Four EMT units will be stationed at the facility and onsite care will be provided for those who don’t need to be hospitalized. For those that need emergency care, they will be transported to hospitals throughout the county in order to provide relief for the local Denton hospitals.

Watts credits this swift action to the close partnership with state leaders.

“We’ve been on many phone conversations with them,” said Denton County Judge Andy Eads “Everybody’s have worked so diligently to make sure that the residents out at that living center had the best medical care that they can, given their unique needs.”

Judge Eads says new COVID-19 cases have now popped up in more rural areas of the county including Argyle, Corinth, Roanoke and Krum.                   

The Denton County Commissioner’s Court officially ratified the executive stay at home order that went into effect earlier this week. It will be in place until next Tuesday, March 31.

Eads once again stressed the importance of everyone practicing social distancing.

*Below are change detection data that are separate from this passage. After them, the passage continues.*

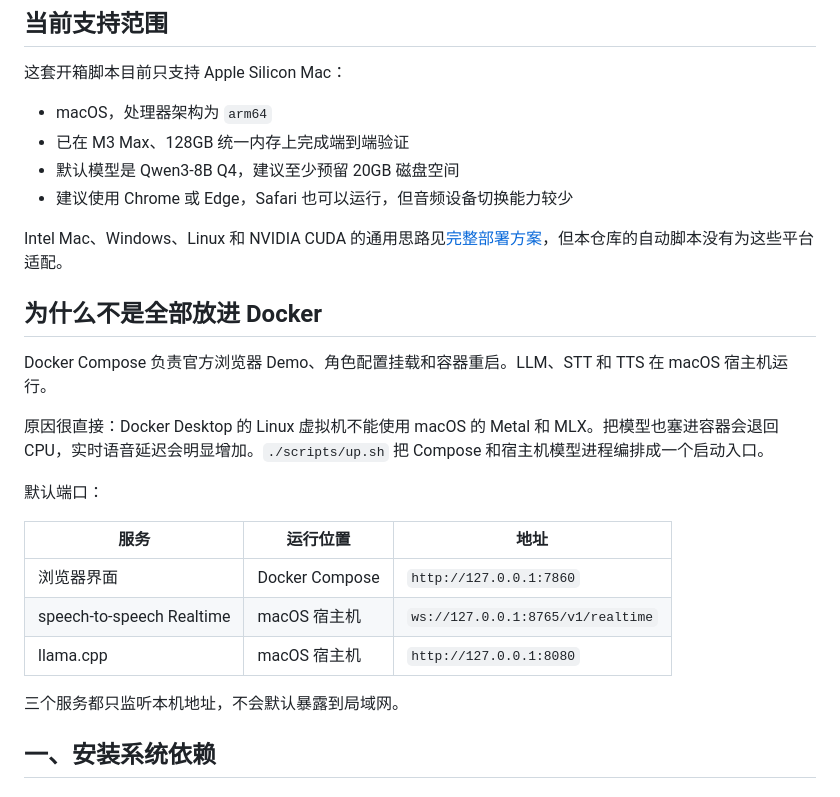
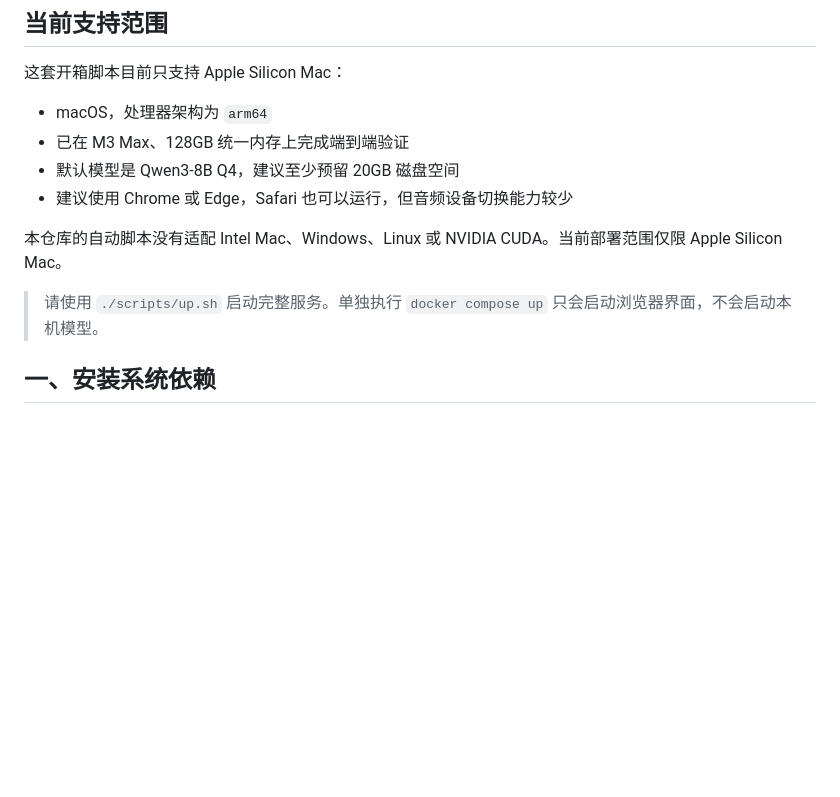
Before and after one commit to qinsg/ai-girlfriend, a Markdown page: README.md, the part around the change printed below. Rendered like a GitHub page; blank space fills up the shorter version.

```diff
--- a/README.md
+++ b/README.md
@@ -27,23 +44,9 @@ Qwen3-TTS MLX
 - 默认模型是 Qwen3-8B Q4，建议至少预留 20GB 磁盘空间
 - 建议使用 Chrome 或 Edge，Safari 也可以运行，但音频设备切换能力较少
 
-Intel Mac、Windows、Linux 和 NVIDIA CUDA 的通用思路见[完整部署方案](./本地赛博%20AI%20女友完整部署方案.md)，但本仓库的自动脚本没有为这些平台适配。
+本仓库的自动脚本没有适配 Intel Mac、Windows、Linux 或 NVIDIA CUDA。当前部署范围仅限 Apple Silicon Mac。
 
-## 为什么不是全部放进 Docker
-
-Docker Compose 负责官方浏览器 Demo、角色配置挂载和容器重启。LLM、STT 和 TTS 在 macOS 宿主机运行。
-
-原因很直接：Docker Desktop 的 Linux 虚拟机不能使用 macOS 的 Metal 和 MLX。把模型也塞进容器会退回 CPU，实时语音延迟会明显增加。`./scripts/up.sh` 把 Compose 和宿主机模型进程编排成一个启动入口。
-
-默认端口：
-
-| 服务 | 运行位置 | 地址 |
-|---|---|---|
-| 浏览器界面 | Docker Compose | `http://127.0.0.1:7860` |
-| speech-to-speech Realtime | macOS 宿主机 | `ws://127.0.0.1:8765/v1/realtime` |
-| llama.cpp | macOS 宿主机 | `http://127.0.0.1:8080` |
-
-三个服务都只监听本机地址，不会默认暴露到局域网。
+> 请使用 `./scripts/up.sh` 启动完整服务。单独执行 `docker compose up` 只会启动浏览器界面，不会启动本机模型。
 
 ## 一、安装系统依赖
 
```
Also changed, not shown: other parts of README.md (+24 -42 lines), demo/assets/companion-hero.jpg (added), docs/screenshots/home-mobile.png (added), docs/screenshots/settings-desktop.png (added), 2 other files.
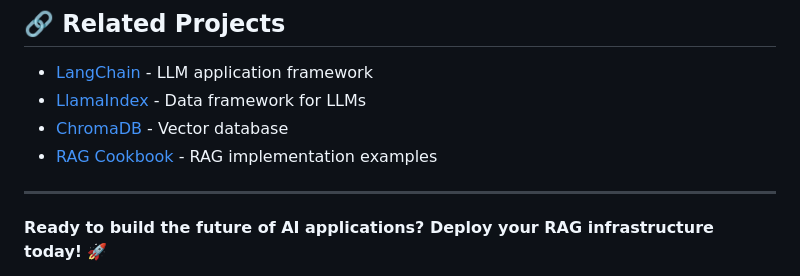
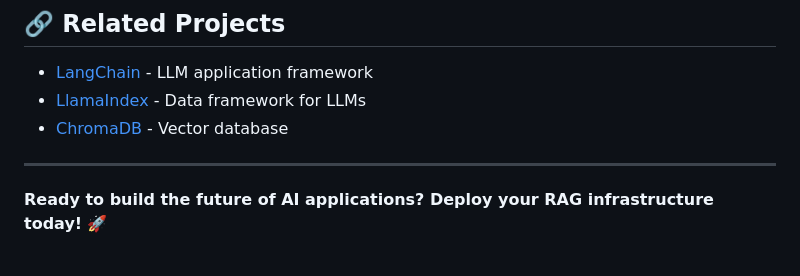
Before and after one commit to enscrypted/rag-infrastructure, a Markdown page: README.md, the part around the change. GitHub-like rendering.

```diff
--- a/README.md
+++ b/README.md
@@ -326,7 +326,6 @@ This project is licensed under the MIT License - see the [LICENSE](LICENSE) file
 - [LangChain](https://github.com/langchain-ai/langchain) - LLM application framework
 - [LlamaIndex](https://github.com/run-llama/llama_index) - Data framework for LLMs
 - [ChromaDB](https://github.com/chroma-core/chroma) - Vector database
-- [RAG Cookbook](https://github.com/anthropics/rag-cookbook) - RAG implementation examples
 
 ---
 
```
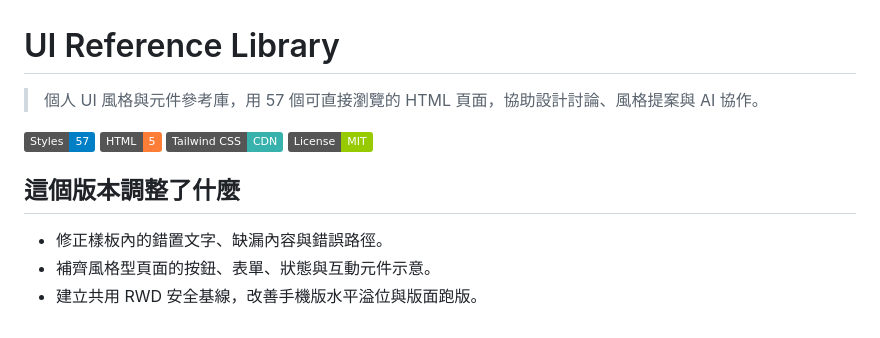
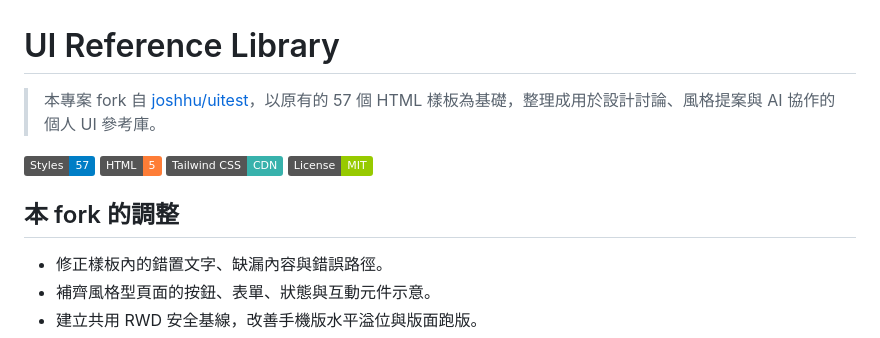
Before and after one commit to shuantt/ui-ref-library, a Markdown page: README.md, the part around the change. Drawn GitHub-style; badges without logos.

Commit message:
Clarify fork context in README

```diff
--- a/README.md
+++ b/README.md
@@ -1,13 +1,13 @@
 # UI Reference Library
 
-> 個人 UI 風格與元件參考庫，用 57 個可直接瀏覽的 HTML 頁面，協助設計討論、風格提案與 AI 協作。
+> 本專案 fork 自 [joshhu/uitest](https://github.com/joshhu/uitest)，以原有的 57 個 HTML 樣板為基礎，整理成用於設計討論、風格提案與 AI 協作的個人 UI 參考庫。
 
 ![UI Styles](https://img.shields.io/badge/Styles-57-blue)
 ![HTML](https://img.shields.io/badge/HTML-5-orange)
 ![Tailwind CSS](https://img.shields.io/badge/Tailwind%20CSS-CDN-38B2AC)
 [![License](https://img.shields.io/badge/License-MIT-green)](https://opensource.org/license/mit)
 
-## 這個版本調整了什麼
+## 本 fork 的調整
 
 - 修正樣板內的錯置文字、缺漏內容與錯誤路徑。
 - 補齊風格型頁面的按鈕、表單、狀態與互動元件示意。
```
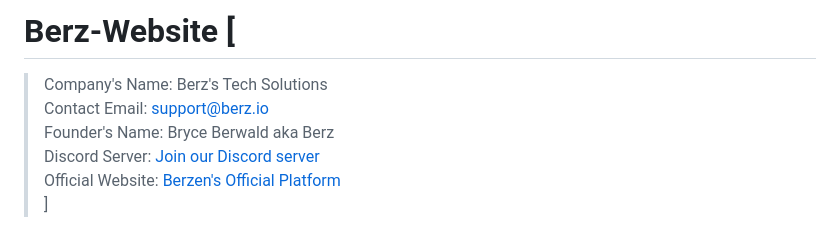
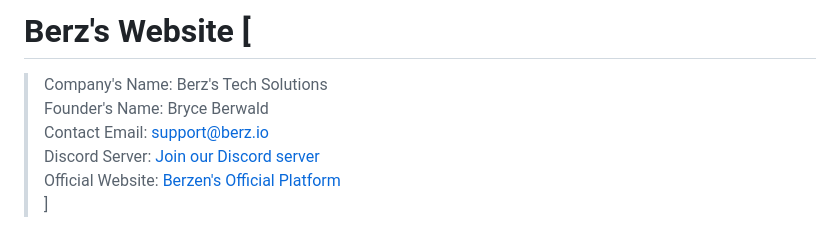
Before and after one commit to bryceberwald/Berz, a Markdown page: README.md, the part around one of its changes. GitHub-like rendering.

Commit message:
Fixed a couple things on the readme file.

```diff
--- a/README.md
+++ b/README.md
@@ -1,10 +1,10 @@
-# Berz-Website [
+# Berz's Website [
 <!-- spell-checker:ignore Berwald Berz Berzen inclusivity gamification -->
 >Company's Name: Berz's Tech Solutions
 \
+>Founder's Name: Bryce Berwald
+\
 >Contact Email: [support@berz.io](mailto:support@berz.io)
-\
->Founder's Name: Bryce Berwald aka Berz
 \
 >Discord Server: [Join our Discord server](https://discord.gg/ya3pYmQUN4)
 \
```
Also changed, not shown: other parts of README.md (+1 -1 lines).
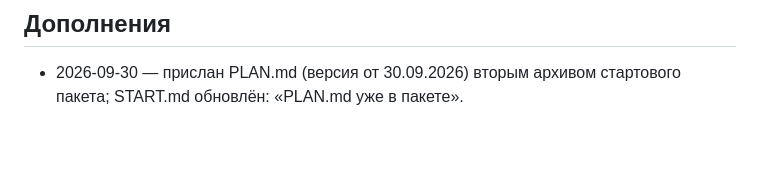
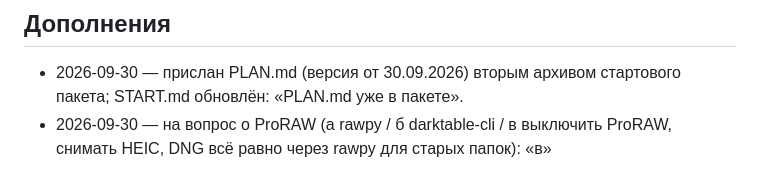
Before and after one commit to mriyadigitalsolutions/motorhof-bot, a Markdown page: .autopilot/2026-09-30-motorhof-bot-photos--wip/2026-09-30-brief.md, the part around the change. Rendered like a GitHub page; blank space fills up the shorter version.

```diff
--- a/.autopilot/2026-09-30-motorhof-bot-photos--wip/2026-09-30-brief.md
+++ b/.autopilot/2026-09-30-motorhof-bot-photos--wip/2026-09-30-brief.md
@@ -49,3 +49,4 @@
 ## Дополнения
 
 - 2026-09-30 — прислан PLAN.md (версия от 30.09.2026) вторым архивом стартового пакета; START.md обновлён: «PLAN.md уже в пакете».
+- 2026-09-30 — на вопрос о ProRAW (а rawpy / б darktable-cli / в выключить ProRAW, снимать HEIC, DNG всё равно через rawpy для старых папок): «в»
```
Also changed, not shown: .autopilot/2026-09-30-motorhof-bot-photos--wip/manifest.md (+1 -1 lines).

“Your life and your safety and that of your loved ones and friends and family is important,” he said. “And that is why we need social distancing so be an advocate when you are out in public and demonstrate and be an example to others of what good social distancing is all about.”

FOX 4 received a statement from the state facility Thursday evening, explaining that if a resident is hospitalized, they will only come back to the center when they are well enough to be discharged.

And in order to stop the spread, residents recovering from COVID-19 will be placed in dedicated homes.